Breath tests measure the amount of alcohol in a person’s system. The device analyzes the person’s breath sample and generates an estimate of their BAC. As noted before, these machines are not yet designed to provide THC levels. The officer wouldn’t use it to detect marijuana. However, they might suspect that the driver smoked weed if they exhibited behaviors indicating intoxication but did not have a high BAC.

Observations by a Drug Recognition Expert

If the results of a breath test do not show that the driver had alcohol in their system, the officer might call on a drug recognition expert (if available in the area) to observe the driver.
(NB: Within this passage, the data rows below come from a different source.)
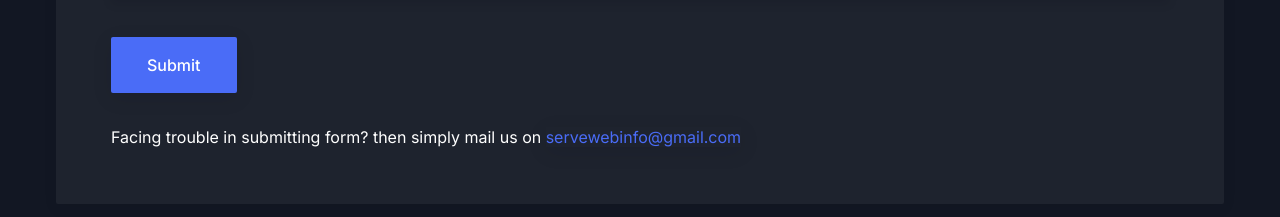
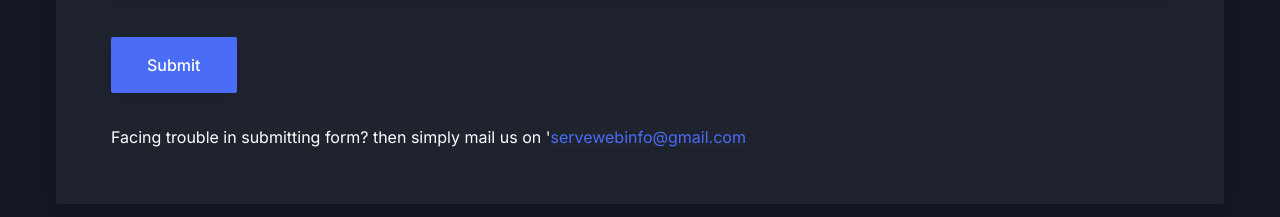
Before and after one commit to jayb3008/Serve-Solutions-LLP, a Next.js app: page / in a window 1280 px wide. Shown: the part 3207-3424 px from the top of the page. Built offline with nearby package versions, Linux system fonts and the light colour scheme.

Commit message:
FIX:issues

```diff
--- a/src/components/Contact/index.tsx
+++ b/src/components/Contact/index.tsx
@@ -112,7 +112,7 @@ const Contact = () => {
                     <div className="mt-8">
                       <label>
                         Facing trouble in submitting form? then simply mail us
-                        on{" "}
+                        on &apos;
                         <a
                           className="text-base text-primary hover:text-primary/90 dark:shadow-submit-dark"
                           href="mailto:servewebinfo@gmail.com"
@@ -126,15 +126,6 @@ const Contact = () => {
               </form>
             </div>
           </div>
-          {/* <div className="-mx-4 flex flex-wrap">
-            <div className="lg:w-12/12 xl:w-12/12 w-full px-4">
-              <div
-                className="mb-12 rounded-sm bg-white px-8 py-11 shadow-three dark:bg-gray-dark sm:p-[55px] lg:mb-5 lg:px-8 xl:p-[55px]"
-                data-wow-delay=".15s
-              "
-              ></div>
-            </div>
-          </div> */}
         </div>
       </div>
     </section>
```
Drug recognition experts (DRE) are specially trained to determine whether someone is impaired by a controlled substance.

DREs may assess the driver’s behavior, conduct eye examinations, take their blood pressure, and analyze responses to various questions.

Blood, Saliva, or Urine Tests

Upon making an arrest for suspicion of marijuana DWI, law enforcement officials may direct drivers to submit to a blood, saliva, or urine test. These assessments can more accurately detect whether a person had weed in their system at the time of driving.

Marijuana can stay in a person’s system for weeks after it was consumed. Thus, the chemical test might indicate the presence of the substance, but the driver might not have been impaired by it. Prosecutors work hard to prove that the individual was intoxicated while operating a vehicle.

They may present evidence such as:

  • The arresting officer’s observations,
  • The chemical test results, and
  • Testimony from a DRE or other experts.

Call Our Firm Today

Marijuana DWI matters can be complex. Because of this, it’s important to hire a criminal defense attorney who can provide the legal guidance you need at every stage.

At Norwood & Norwood, P.A., we pursue available legal avenues to seek favorable results for our clients in Northwest Arkansas. Schedule a consultation by contacting us at (479) 235-4600.